If you’re considering obtaining an SSL certificate for your website but aren’t entirely sure what it is or what the benefits are, you’ve come to the right place. In this blog post we’re going to cover basics of what SSL certificates are and why you might need one.
SSL, or secure sockets layer, is a method of securely handling sensitive data such as credit card numbers, customer name and address etc. whilst this data is being transferred from a customer’s web browser and a company’s server. Possessing an SSL certificate reassures customers that information they send to your server is encrypted and also helps ensure that your site is less vulnerable to things like hackers and phishing scams.
If you are in the business of e-commerce and are taking direct payments from customers via your website, the necessity of an SSL certificate will be obvious. But even if you aren’t specifically involved in e-commerce, there may be some advantages of going ahead and purchasing an SSL certificate for your site. For example if your website uses a log-in feature or has a contact form, the data sent through these can also be encrypted via SSL for enhanced safety and security.
Another cool thing about SSL certificates is that they can actually give you an SEO ranking boost. This means that your website will be more visible in Google searches, as Google has indicated a preference for sites which are SSL secured. This was observed as far back as 2014, but whilst the initial ranking boost was somewhat negligible, now in 2017 the SEO impact of an SSL certificate is much greater. On the flip side, not only is SSL beneficial SEO-wise, but it’s also understood that not possessing an SSL certificate can actively hamper your search rankings.
Now we’re going to take a quick look at the three types of SSL certificate to try to help you determine which one is right for you. These are domain-validated, organisation-validated, and EV or extended validation certificate. Let’s take a closer look at each one in turn.
A domain-validated SSL certificate is the most basic of the three and is typically recommended for use on internal systems only. It’s also known as a low assurance certificate.
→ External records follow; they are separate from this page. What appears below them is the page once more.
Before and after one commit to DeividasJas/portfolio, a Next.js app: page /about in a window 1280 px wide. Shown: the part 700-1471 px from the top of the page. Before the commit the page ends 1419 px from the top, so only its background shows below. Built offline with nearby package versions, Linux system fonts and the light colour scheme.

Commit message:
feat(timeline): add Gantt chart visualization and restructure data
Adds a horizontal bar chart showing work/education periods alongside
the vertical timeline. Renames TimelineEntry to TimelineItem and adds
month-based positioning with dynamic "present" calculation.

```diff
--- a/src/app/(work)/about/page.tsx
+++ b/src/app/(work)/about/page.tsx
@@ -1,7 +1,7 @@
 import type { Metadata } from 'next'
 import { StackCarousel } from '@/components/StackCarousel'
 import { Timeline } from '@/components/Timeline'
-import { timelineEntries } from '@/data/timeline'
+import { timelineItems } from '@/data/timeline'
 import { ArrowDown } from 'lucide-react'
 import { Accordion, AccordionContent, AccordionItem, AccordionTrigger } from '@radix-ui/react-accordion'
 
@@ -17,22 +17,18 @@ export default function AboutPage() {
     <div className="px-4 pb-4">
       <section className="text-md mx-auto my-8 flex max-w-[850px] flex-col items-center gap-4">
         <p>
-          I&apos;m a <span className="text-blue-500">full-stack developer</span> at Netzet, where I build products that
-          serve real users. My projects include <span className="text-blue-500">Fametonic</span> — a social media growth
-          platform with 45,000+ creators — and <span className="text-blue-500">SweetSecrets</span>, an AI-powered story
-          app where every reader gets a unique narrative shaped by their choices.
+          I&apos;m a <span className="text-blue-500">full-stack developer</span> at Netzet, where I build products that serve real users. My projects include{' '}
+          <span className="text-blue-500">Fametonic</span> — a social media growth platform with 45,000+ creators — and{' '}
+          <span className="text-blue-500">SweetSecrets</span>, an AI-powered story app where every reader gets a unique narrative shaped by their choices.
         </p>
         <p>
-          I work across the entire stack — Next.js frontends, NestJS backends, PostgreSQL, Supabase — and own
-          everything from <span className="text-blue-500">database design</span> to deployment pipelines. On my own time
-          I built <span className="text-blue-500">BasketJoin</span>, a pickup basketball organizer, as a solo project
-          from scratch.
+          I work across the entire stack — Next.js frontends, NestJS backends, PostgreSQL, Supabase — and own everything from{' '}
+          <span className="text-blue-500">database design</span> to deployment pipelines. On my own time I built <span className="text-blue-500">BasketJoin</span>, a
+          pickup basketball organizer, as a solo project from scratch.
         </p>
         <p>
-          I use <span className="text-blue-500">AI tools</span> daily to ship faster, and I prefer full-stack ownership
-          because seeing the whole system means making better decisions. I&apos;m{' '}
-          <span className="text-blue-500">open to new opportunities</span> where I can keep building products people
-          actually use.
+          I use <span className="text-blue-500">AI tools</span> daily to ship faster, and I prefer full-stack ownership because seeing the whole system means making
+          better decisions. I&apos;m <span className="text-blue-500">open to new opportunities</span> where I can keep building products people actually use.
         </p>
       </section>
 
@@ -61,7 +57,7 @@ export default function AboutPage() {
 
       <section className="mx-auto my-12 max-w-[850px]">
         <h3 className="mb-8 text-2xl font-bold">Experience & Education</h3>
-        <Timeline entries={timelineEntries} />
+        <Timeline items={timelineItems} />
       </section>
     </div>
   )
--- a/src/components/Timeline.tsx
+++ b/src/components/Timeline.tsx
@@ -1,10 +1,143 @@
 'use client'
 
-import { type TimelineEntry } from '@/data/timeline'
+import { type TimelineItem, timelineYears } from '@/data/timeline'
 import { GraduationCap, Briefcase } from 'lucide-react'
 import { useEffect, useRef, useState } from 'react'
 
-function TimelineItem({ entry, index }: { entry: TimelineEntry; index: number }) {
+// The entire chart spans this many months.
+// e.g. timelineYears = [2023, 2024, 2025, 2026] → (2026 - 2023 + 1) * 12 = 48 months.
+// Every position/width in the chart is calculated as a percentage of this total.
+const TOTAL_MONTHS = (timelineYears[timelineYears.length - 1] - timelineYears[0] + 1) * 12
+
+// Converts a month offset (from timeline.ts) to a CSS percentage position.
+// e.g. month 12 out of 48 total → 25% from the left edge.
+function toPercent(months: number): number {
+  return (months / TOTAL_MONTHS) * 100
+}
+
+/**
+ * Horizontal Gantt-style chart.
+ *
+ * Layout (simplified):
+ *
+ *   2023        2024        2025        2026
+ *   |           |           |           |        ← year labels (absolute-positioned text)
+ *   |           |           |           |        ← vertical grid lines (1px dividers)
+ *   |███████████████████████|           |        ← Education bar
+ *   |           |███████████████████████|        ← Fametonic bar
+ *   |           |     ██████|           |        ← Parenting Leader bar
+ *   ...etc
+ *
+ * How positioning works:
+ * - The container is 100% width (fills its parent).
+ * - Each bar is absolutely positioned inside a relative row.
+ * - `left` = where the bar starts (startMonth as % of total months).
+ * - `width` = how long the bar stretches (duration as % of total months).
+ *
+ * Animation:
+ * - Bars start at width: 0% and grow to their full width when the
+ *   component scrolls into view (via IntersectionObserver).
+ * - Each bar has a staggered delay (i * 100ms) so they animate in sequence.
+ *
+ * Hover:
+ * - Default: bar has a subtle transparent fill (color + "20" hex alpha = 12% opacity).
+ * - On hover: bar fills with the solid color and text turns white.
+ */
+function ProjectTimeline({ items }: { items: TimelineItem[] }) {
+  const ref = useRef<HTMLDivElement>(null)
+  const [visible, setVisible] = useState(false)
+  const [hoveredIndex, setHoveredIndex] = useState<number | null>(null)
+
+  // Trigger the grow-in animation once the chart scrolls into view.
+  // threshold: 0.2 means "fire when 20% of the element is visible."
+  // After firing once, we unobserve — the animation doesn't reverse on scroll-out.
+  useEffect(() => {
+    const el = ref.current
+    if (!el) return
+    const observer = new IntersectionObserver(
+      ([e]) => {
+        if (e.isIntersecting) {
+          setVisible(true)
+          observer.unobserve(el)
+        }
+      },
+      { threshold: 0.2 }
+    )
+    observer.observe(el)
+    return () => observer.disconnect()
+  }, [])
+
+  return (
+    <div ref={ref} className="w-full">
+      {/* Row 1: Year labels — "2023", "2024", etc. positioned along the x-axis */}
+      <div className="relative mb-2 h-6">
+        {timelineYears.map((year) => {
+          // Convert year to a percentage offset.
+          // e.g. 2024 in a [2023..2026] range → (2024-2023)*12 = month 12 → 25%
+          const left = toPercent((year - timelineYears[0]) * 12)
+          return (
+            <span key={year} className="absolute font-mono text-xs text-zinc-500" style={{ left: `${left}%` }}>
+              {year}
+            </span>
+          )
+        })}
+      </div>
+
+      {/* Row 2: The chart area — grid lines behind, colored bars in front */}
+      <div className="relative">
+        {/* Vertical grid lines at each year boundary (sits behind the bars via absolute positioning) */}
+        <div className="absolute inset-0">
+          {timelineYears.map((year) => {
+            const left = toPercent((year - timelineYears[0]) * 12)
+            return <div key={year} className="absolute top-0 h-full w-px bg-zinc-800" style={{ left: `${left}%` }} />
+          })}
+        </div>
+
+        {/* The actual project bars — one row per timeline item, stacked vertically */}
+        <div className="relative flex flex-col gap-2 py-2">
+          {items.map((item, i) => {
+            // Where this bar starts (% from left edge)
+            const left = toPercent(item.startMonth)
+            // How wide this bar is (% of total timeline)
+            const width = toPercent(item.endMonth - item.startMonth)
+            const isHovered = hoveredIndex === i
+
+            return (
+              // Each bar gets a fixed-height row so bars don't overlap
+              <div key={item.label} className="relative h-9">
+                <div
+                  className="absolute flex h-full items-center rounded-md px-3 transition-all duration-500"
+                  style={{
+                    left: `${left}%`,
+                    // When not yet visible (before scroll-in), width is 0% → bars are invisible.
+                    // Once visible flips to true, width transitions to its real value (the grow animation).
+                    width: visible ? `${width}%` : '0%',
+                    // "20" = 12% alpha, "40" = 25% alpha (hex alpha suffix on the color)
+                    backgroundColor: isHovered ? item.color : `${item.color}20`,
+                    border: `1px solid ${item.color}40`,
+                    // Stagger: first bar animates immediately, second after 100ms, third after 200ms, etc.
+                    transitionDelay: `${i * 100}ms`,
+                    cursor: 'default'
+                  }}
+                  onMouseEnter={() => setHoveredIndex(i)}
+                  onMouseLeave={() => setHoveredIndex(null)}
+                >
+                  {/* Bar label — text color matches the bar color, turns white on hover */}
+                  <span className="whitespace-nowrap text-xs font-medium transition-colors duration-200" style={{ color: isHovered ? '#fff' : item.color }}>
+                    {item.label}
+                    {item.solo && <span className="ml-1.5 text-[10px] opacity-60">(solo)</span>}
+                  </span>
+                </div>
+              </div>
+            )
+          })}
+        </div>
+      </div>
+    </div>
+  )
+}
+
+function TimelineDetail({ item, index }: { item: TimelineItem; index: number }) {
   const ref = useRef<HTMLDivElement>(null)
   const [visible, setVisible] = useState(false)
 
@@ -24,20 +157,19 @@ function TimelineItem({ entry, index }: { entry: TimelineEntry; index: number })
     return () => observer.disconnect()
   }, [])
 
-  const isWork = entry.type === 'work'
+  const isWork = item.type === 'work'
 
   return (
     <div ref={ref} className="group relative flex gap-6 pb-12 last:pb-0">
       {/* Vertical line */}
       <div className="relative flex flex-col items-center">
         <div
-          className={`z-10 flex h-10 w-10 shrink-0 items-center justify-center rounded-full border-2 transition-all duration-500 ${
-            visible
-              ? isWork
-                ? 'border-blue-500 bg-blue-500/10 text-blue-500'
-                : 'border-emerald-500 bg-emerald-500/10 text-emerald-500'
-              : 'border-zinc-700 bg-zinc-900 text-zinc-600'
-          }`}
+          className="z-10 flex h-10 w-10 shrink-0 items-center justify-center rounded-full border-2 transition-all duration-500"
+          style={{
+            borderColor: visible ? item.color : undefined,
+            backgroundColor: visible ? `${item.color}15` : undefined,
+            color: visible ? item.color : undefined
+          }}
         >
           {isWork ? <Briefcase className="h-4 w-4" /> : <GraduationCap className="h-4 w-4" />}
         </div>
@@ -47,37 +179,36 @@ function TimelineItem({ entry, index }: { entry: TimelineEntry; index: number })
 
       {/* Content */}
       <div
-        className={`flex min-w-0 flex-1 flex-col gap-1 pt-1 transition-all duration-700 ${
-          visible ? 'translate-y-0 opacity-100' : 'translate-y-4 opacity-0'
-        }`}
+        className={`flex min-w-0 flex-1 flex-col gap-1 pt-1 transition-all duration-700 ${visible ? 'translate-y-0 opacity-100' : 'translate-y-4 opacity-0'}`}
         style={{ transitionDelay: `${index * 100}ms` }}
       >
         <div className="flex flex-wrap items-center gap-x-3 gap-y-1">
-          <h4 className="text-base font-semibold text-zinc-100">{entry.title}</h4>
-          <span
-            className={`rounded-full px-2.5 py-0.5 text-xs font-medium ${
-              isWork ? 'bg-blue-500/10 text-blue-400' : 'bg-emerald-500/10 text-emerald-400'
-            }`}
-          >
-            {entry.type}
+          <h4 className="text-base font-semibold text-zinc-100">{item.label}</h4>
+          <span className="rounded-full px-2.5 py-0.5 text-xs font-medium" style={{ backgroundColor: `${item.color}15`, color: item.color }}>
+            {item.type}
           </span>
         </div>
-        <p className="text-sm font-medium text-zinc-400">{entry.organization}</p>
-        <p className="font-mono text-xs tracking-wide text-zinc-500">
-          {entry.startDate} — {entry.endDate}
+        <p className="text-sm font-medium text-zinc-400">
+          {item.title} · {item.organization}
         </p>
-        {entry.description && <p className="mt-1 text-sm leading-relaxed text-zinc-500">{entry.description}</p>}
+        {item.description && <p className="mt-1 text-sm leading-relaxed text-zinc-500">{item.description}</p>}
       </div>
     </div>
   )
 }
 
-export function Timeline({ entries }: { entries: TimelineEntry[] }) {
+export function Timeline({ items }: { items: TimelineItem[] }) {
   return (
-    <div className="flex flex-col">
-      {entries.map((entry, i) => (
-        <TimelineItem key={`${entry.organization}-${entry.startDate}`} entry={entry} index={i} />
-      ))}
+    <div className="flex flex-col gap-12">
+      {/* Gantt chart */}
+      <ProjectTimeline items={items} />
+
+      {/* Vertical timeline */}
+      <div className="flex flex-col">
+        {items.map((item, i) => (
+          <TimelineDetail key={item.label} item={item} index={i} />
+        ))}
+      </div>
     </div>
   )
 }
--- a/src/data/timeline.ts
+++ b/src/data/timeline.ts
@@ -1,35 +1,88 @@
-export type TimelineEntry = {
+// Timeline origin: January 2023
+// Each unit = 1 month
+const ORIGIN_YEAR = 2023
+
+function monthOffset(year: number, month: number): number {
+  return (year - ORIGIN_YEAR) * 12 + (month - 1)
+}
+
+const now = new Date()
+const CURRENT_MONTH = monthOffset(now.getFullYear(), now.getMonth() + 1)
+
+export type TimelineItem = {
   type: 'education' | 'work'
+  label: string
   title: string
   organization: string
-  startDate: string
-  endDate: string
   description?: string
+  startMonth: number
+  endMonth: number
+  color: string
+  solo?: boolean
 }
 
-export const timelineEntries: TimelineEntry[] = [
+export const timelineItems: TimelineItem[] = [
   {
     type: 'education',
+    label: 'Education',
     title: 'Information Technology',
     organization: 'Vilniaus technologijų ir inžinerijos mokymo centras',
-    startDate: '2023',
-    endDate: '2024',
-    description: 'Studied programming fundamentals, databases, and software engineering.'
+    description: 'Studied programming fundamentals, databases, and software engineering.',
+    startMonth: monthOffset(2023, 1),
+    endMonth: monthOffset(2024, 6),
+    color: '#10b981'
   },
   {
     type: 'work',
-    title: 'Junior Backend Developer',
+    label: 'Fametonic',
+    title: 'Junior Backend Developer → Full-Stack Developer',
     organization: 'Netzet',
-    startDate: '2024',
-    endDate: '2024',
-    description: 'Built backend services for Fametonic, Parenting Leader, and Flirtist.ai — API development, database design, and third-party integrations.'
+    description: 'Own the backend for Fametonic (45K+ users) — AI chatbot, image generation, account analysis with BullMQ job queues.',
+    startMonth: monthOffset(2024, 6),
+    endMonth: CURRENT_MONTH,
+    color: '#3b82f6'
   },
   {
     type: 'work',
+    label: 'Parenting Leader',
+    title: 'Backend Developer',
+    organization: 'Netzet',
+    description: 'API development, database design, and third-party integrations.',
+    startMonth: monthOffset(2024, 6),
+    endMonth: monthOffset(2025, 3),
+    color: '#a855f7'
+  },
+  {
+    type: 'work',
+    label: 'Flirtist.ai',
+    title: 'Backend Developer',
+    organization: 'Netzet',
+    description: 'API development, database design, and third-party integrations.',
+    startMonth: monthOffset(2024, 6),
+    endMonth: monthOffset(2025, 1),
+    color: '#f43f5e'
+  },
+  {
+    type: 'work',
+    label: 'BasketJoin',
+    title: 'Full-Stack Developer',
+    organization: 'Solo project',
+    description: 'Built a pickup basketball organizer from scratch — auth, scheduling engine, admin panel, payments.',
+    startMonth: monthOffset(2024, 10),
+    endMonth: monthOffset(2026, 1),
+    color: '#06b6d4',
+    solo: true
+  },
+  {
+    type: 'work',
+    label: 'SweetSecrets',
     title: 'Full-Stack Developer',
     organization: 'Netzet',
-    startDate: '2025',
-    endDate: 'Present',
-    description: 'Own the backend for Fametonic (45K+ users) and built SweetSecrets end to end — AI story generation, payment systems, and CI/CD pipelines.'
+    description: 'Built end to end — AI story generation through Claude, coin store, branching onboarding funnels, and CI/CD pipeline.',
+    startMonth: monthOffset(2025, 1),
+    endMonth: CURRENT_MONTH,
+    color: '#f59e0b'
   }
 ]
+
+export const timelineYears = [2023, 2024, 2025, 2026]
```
The next step up is an organisation-validated certificate which requires specific documentation from your business to prove your identity. This kind of SSL certificate is also referred to as a high assurance certificate.
If run an e-commerce website, an EV certificate is what you will want to procure. It’s the most rigorous of the three in terms of security and, as a result, can take a little bit longer to set up. It’s definitely worth it though. You can tell when you are on a site with an extended validation certificate as you will see the green padlock icon beside the https in your browser bar, indicating that the site is secure for online transactions.
So that covers our basic guide to SSL certificates. If there’s anything you think we may have left out or there’s anything you’re not entirely clear, we’d love to hear from you – either get in touch with us or leave us a comment below.